Activity.
Among the entries below, extract exactly the lines that run from the one with "Before and after one commit to Fickleimagination/ML-HACKATHON, a" through the one with "Also changed, not shown: 46", both ends included.

Records shown.
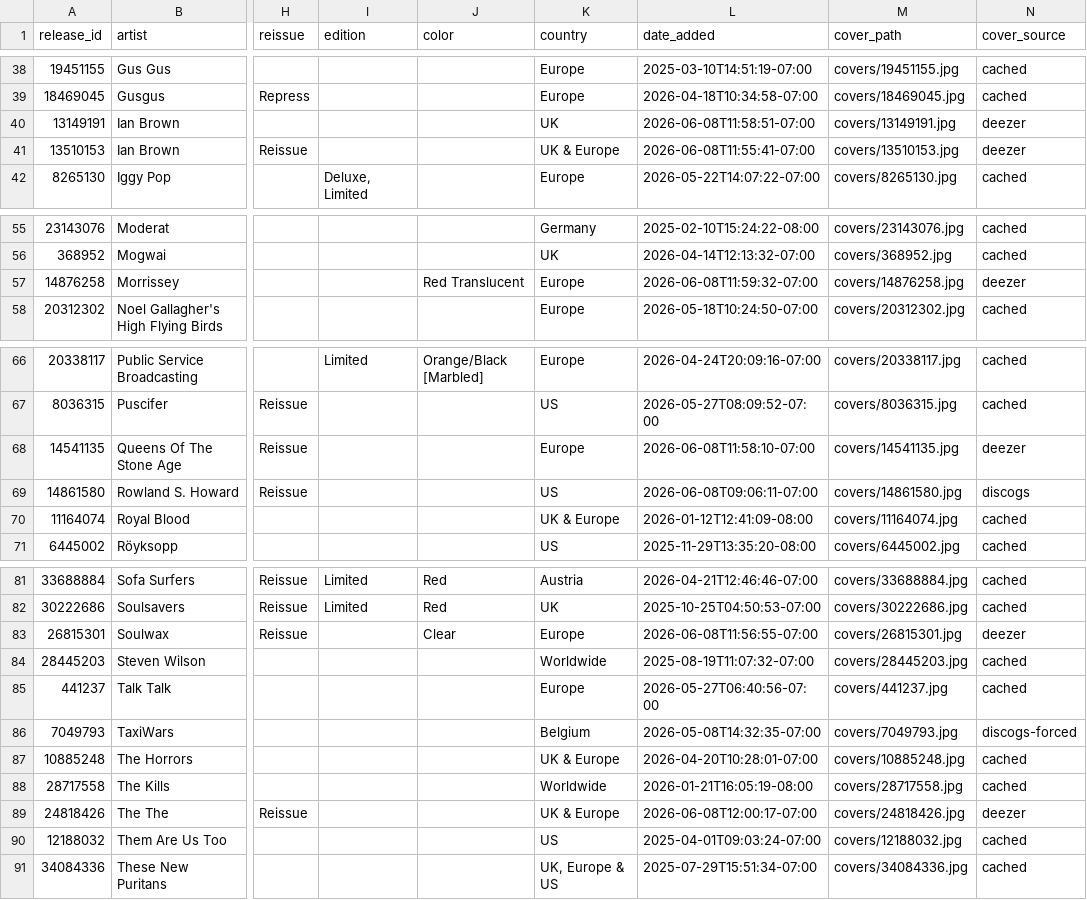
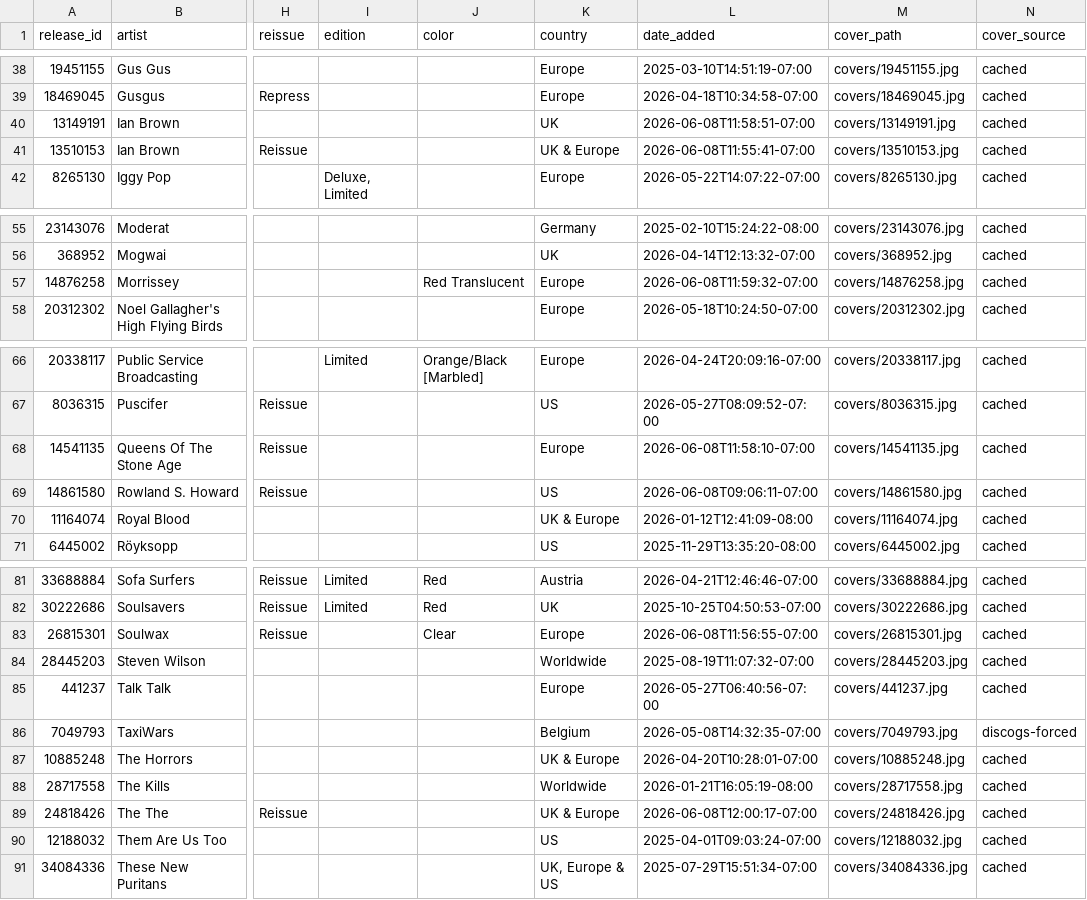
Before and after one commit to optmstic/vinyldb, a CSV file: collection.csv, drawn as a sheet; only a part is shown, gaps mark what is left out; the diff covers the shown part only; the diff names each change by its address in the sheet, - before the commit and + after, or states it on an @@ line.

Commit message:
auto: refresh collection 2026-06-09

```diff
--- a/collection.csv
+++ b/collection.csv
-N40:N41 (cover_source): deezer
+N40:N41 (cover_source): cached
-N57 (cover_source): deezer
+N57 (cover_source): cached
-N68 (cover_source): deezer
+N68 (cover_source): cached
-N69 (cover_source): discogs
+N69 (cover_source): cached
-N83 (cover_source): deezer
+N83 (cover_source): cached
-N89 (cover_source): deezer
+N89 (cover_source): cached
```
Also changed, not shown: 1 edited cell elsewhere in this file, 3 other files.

* * *

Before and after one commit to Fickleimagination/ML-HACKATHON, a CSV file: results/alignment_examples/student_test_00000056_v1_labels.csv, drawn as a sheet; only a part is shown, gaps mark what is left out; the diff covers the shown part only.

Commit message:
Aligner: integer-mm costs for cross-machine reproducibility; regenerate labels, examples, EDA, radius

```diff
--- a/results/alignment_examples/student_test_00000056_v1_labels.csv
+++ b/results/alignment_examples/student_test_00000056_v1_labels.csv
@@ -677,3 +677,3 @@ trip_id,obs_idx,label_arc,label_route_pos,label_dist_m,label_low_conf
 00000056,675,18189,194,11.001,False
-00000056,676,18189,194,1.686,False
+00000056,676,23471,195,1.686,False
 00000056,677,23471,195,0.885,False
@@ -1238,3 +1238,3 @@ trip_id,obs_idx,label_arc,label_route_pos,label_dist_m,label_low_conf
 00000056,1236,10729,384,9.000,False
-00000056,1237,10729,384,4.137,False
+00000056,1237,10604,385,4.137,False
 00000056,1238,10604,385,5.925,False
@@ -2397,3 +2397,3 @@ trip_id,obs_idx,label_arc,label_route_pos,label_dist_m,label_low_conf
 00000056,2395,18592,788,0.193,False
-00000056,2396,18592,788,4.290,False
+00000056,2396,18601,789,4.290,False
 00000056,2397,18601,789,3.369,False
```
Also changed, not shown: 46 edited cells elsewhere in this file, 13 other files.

Exercise answer.
Before and after one commit to Fickleimagination/ML-HACKATHON, a CSV file: results/alignment_examples/student_test_00000056_v1_labels.csv, drawn as a sheet; only a part is shown, gaps mark what is left out; the diff covers the shown part only.

Commit message:
Aligner: integer-mm costs for cross-machine reproducibility; regenerate labels, examples, EDA, radius

```diff
--- a/results/alignment_examples/student_test_00000056_v1_labels.csv
+++ b/results/alignment_examples/student_test_00000056_v1_labels.csv
@@ -677,3 +677,3 @@ trip_id,obs_idx,label_arc,label_route_pos,label_dist_m,label_low_conf
 00000056,675,18189,194,11.001,False
-00000056,676,18189,194,1.686,False
+00000056,676,23471,195,1.686,False
 00000056,677,23471,195,0.885,False
@@ -1238,3 +1238,3 @@ trip_id,obs_idx,label_arc,label_route_pos,label_dist_m,label_low_conf
 00000056,1236,10729,384,9.000,False
-00000056,1237,10729,384,4.137,False
+00000056,1237,10604,385,4.137,False
 00000056,1238,10604,385,5.925,False
@@ -2397,3 +2397,3 @@ trip_id,obs_idx,label_arc,label_route_pos,label_dist_m,label_low_conf
 00000056,2395,18592,788,0.193,False
-00000056,2396,18592,788,4.290,False
+00000056,2396,18601,789,4.290,False
 00000056,2397,18601,789,3.369,False
```
Also changed, not shown: 46 edited cells elsewhere in this file, 13 other files.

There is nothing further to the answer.